Rainy Days’ small stakes and relative unimportance, though, make it easy to accept into this story universe. It really does feel like a secret chapter of Matchmaker, and I myself would place it somewhere between chapters one and three.
So by that logic, that’s an impressive four fanfictions that all take place in the same story universe. It’s like the author is writing not only their own individual stories, but their own series. Bravo!
But it wouldn’t be a real review if I didn’t find something to complain about just as I’ve praised others. And just like with the good stuff, this story is so short that there isn’t much to work with. The only flaw I can really point out is the same one I did in my last review (see Hit & Run); Scott’s dialogue. As he lists out all the things rain reminds him of, once again, he drones on a bit too long. Even that wouldn’t be such a problem if, again, he didn’t start too many sentences with the same word, this one “of”. So not only does he go on and on without Hope even asking him to, but his listing comes across as repetitive.

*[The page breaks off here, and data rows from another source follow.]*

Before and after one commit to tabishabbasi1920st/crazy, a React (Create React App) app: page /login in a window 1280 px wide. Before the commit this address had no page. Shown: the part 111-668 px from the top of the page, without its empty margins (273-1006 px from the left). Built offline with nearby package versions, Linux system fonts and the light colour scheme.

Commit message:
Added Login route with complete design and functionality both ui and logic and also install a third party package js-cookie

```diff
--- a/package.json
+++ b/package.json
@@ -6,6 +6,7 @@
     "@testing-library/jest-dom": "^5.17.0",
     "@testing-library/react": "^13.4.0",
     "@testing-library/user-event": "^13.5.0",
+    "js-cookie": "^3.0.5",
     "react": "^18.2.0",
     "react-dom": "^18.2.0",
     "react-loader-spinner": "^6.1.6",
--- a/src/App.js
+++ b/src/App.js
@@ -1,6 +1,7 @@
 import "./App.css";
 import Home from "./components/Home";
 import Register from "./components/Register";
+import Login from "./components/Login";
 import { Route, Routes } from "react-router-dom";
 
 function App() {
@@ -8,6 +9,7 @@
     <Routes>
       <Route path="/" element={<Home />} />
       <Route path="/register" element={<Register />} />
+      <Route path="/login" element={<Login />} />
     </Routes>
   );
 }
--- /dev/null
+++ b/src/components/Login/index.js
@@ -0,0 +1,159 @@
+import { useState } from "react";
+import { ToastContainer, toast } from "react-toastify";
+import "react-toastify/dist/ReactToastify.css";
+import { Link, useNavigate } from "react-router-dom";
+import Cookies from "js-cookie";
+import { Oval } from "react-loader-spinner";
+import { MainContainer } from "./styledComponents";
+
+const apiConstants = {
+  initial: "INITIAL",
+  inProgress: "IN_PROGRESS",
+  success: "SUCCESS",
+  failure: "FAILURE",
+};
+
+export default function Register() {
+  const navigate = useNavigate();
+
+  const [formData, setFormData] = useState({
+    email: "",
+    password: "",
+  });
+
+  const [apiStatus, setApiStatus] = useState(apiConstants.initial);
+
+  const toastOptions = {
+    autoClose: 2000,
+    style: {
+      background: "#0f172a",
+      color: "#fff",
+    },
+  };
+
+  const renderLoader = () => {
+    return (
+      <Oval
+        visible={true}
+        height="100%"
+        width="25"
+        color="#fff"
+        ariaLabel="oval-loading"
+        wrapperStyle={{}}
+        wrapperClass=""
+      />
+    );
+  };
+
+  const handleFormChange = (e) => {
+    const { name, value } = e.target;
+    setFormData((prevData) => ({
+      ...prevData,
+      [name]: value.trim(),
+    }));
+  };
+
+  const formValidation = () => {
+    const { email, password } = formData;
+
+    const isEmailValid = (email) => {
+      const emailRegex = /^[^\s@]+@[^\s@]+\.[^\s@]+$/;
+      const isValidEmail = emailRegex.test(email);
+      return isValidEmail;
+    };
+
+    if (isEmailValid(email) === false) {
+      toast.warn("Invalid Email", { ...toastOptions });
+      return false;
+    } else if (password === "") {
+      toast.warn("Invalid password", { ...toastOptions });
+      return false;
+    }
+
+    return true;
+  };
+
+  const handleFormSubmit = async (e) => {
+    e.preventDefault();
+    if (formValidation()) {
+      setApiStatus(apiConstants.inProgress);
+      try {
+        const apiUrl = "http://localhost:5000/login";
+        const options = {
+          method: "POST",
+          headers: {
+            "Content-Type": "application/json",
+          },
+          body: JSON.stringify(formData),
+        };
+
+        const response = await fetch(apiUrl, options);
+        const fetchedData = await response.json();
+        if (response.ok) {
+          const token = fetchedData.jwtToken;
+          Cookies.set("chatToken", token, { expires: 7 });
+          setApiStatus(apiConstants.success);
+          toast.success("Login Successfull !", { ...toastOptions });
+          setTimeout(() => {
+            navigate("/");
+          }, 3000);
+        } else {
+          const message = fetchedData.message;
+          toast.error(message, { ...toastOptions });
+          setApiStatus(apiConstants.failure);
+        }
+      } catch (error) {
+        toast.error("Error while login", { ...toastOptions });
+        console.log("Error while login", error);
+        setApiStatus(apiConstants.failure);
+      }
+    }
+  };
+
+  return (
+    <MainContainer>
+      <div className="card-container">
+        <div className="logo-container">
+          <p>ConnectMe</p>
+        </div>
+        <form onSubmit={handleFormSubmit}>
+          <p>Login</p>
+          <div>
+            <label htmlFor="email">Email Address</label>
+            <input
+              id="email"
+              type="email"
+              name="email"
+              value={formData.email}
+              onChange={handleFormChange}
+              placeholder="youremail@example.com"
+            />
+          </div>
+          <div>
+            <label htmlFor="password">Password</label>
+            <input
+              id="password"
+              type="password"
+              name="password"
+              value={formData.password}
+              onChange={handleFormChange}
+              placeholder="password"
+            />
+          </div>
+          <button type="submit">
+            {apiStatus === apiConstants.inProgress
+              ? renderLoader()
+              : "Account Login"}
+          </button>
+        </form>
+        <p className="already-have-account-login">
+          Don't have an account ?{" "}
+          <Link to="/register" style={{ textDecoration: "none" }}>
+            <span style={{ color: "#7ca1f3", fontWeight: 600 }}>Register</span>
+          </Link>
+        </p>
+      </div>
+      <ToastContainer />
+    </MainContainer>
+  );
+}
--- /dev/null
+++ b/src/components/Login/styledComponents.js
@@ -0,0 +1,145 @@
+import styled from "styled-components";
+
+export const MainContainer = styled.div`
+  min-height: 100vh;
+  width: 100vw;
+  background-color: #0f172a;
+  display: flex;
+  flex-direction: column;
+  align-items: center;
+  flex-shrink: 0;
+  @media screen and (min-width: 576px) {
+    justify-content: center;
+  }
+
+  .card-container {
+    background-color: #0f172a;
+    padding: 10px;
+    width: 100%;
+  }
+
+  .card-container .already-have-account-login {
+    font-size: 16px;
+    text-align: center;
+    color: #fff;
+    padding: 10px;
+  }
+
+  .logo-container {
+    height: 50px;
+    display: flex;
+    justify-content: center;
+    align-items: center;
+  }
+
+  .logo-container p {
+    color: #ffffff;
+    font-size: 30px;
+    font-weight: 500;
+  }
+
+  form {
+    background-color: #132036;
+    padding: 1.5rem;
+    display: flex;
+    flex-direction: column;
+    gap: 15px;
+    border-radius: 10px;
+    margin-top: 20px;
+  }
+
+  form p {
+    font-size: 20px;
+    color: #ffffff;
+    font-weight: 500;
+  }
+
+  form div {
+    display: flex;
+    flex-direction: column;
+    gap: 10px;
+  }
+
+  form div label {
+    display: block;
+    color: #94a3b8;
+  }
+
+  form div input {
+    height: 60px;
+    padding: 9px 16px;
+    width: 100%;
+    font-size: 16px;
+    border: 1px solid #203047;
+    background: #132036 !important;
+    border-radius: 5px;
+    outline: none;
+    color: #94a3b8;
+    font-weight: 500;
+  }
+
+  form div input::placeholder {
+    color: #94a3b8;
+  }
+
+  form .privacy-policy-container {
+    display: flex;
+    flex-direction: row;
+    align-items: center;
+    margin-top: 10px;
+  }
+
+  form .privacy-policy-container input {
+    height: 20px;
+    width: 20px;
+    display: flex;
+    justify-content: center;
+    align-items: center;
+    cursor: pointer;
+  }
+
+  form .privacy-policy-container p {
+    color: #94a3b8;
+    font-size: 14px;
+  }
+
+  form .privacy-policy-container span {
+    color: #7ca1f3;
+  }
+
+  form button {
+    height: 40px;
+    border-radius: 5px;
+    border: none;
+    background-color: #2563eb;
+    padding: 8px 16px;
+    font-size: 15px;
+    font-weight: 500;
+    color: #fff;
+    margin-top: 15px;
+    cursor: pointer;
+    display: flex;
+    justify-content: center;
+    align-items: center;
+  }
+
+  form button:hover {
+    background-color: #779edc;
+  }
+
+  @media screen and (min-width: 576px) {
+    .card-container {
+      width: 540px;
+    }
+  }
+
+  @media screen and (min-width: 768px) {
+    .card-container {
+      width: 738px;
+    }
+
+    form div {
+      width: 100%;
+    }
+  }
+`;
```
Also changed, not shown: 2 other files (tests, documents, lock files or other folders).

Were I in the author’s position, and the scene had to go this direction, it would be remedied a follows; when Scott says that rain reminds him of being a kid, and all the good times he had in it, Hope asks him about them, curious. His story time would play out much the same from there, but without the overuse of the word “of”. That way, the dialogue would come across less repetitive, though maybe a little more clichéd. From there, I would let the story play out much the way it does.
Which also means that that’s pretty much all the constructive criticism I can offer. This fanfic may not have the stakes or emotional weight that some of this author’s other works may have, but I don’t really think it’s meant to. As I’ve stated above, it’s just one moment out of many; we’re not meant to be blown away by a powerful act of true love, we’re supposed to be emotionally touched, and then move on. At that, it most certainly succeeds.
The last thing I can really say about this story, as well as all the others, is just how much the author puts of themselves into it. It’s clear that they care very much about this couple, and want to see things work out between them as much as I do in a future Marvel movie. But until then, they’ll just post their own renditions of how it could go, and take care to convey them in loving detail. With all the affectionate wording they invest into it, Rainy Days truly is a sweet nothing from f-romanoff-13 to the shipping of Scott and Hope.
And with that, I believe that’s my last review for this author’s Scott-Hope fanfictions, at least until they strike again. I would love to see more such works from them — heck, I have a few story ideas of my own that I might even send them. But until then, I feel like the only appropriate way to end this little adventure is with a top six list. From worst to best, here’s my ranking for this author’s Scott-Hope fanfics;
At number six is the ultimately tolerable Fault Lines.
Number five, it’s the largely pointless addition, Baby Bumble.
Number four is Rainy Days; low stakes and short, but sweet.
The number three spot belongs to A Very Merry Lang-Van Dyne Christmas, a nice holiday surprise.
Number two; the risk that paid off, Hit & Run.
And at number one… you knew this was coming; Cassie Lang: Matchmaker — the queen who has yet to be dethroned.
To anyone who’s been keeping up with my reviews — especially f-romanoff-13 — I hope you found them interesting or even helpful. For now, this is Mikaelus the Critic signing off.